If the American University of Malta (AUM) does not reach the stipulated target of 4,000 students up to four years after all construction and embellishment phases have to be completed in 2025 then all its facilities and land will return to the government, Prime Minister Joseph Muscat said.
Asked by this newsroom what would happen to the facilities in the case that the AUM does not meet its contractual obligations, the Prime Minister said that it was “clearly spelt out in the contract” that everything would return to the government.
Muscat said that these targets are “quite clear” in the contract and that AUM are obliged to follow what is stipulated in that contract.
“This is not a flimsy contract such as the one drafted originally for Smart City, where 10,000 or 12,000 jobs were promised”, he added before saying that it was thanks to the Labour government that some life had been injected into Smart City.
He said that in the case of AUM, the contract is “crystal clear and very tight”.
This being said, Muscat expressed his confidence in AUM to deliver on the promises and targets stipulated in the contract, pointing out that they would be investing at least €100 million in total to get the project fully ready.
In his speech at the University’s inauguration on Friday, Muscat said that the AUM was proof that Malta was living success due to “hard work and bold decisions”. The Prime Minister noted that this was a record private investment in the education sector, and that it was preparing Malta for the decade to come and beyond.
He said that the University had gone through a long process of scrutiny and that the National Commission for Further and Higher Education (NCFHE) had made found that it was clear that all the credentials for the university as an academic institution were there. He added that the NCFHE was still carrying out random spot checks to make sure that was in order.
He said that the AUM had respected all its commitments when it comes to students, and that the only thing that the contract stipulates was that all phases of the project were to be completed by 2025 and that four years later the university would have to have a population of at least 4,000 students.
On the matter of students, Muscat said that the applications for the forthcoming semester are in their hundreds and that this was especially impressive because the University had not been recognised in its main markets – the Gulf and the Middle East. To be recognised in these areas, he explained, students must first graduate from courses at the University.
He also specified that the land granted to Sadeen Group for AUM can only be used as an educational campus and for no other scope whatsoever. “It is clear that this is real, not speculative, investment”, Muscat said.
The AUM’s inauguration ceremony was also addressed by Lewis N. Walker, the University’s president, Anwar Al-Said, the President of AUM’s Student Government Association, and Prince Jean de Nassau, the Chairman of the Board of Trustees.
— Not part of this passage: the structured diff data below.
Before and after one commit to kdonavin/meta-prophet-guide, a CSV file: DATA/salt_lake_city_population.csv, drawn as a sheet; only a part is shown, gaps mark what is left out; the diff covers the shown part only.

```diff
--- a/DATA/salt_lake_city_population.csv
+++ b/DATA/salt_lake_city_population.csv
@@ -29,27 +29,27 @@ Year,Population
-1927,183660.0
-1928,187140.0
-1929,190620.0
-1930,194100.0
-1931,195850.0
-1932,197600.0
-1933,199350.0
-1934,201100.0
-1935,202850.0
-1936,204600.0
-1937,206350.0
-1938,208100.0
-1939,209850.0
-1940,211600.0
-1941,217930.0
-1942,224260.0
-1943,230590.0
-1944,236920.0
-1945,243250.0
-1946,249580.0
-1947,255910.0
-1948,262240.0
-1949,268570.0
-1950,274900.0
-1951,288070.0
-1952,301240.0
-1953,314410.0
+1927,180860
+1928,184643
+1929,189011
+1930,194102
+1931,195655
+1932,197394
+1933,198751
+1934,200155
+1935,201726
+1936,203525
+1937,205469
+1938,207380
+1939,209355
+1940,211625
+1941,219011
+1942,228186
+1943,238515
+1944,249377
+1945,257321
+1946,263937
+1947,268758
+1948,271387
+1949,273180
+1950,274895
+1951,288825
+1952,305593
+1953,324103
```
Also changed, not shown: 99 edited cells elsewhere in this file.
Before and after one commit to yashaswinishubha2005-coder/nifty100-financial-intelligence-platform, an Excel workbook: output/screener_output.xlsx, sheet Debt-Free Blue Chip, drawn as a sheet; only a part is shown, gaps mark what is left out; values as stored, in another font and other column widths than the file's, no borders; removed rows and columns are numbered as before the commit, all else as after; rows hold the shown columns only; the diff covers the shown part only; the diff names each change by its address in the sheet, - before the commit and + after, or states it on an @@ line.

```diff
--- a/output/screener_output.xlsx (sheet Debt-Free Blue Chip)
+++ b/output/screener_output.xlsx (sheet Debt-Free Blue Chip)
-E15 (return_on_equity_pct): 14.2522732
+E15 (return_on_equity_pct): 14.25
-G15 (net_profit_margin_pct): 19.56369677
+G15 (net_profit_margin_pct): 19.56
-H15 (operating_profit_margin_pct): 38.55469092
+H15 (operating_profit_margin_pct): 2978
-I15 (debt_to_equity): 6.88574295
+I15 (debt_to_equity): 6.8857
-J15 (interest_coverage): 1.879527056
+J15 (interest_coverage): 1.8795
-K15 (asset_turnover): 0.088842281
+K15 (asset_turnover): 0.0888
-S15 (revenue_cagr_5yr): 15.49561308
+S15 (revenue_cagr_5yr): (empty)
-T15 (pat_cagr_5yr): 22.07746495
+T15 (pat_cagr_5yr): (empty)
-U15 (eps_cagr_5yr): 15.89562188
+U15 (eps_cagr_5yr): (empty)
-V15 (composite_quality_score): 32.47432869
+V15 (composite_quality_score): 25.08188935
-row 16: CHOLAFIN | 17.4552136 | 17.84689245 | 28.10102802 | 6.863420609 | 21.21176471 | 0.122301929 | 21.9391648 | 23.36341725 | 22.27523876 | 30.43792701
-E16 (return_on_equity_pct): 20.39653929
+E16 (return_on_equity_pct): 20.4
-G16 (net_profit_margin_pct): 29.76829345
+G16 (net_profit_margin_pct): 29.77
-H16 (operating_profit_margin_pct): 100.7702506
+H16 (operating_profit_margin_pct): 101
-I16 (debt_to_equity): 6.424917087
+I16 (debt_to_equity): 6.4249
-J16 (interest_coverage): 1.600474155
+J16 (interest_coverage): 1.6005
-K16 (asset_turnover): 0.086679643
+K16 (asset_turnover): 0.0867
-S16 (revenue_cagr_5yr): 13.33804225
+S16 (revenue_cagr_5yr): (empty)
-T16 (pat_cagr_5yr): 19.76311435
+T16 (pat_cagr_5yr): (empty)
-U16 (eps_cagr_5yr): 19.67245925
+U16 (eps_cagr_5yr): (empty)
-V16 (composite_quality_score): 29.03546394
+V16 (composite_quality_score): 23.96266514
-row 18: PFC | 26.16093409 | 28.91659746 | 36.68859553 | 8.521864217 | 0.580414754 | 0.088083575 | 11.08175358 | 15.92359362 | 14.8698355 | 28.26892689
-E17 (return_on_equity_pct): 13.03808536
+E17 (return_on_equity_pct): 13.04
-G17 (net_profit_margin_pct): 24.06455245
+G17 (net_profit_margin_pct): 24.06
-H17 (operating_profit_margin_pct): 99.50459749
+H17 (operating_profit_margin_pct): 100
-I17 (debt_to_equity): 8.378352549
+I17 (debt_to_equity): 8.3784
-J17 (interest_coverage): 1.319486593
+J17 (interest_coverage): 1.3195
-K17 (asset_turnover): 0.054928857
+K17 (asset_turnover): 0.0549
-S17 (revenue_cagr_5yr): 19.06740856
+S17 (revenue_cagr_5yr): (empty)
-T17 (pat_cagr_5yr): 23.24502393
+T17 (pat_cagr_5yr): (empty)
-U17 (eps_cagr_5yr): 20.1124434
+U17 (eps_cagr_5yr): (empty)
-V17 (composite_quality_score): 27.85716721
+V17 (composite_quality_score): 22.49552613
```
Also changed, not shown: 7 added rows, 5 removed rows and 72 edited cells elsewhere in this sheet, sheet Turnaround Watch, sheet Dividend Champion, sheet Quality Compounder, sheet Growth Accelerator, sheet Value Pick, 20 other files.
It was revealed during the inauguration that the University currently caters for almost 100 students hailing from 25 different countries.
Back to: Malta Blog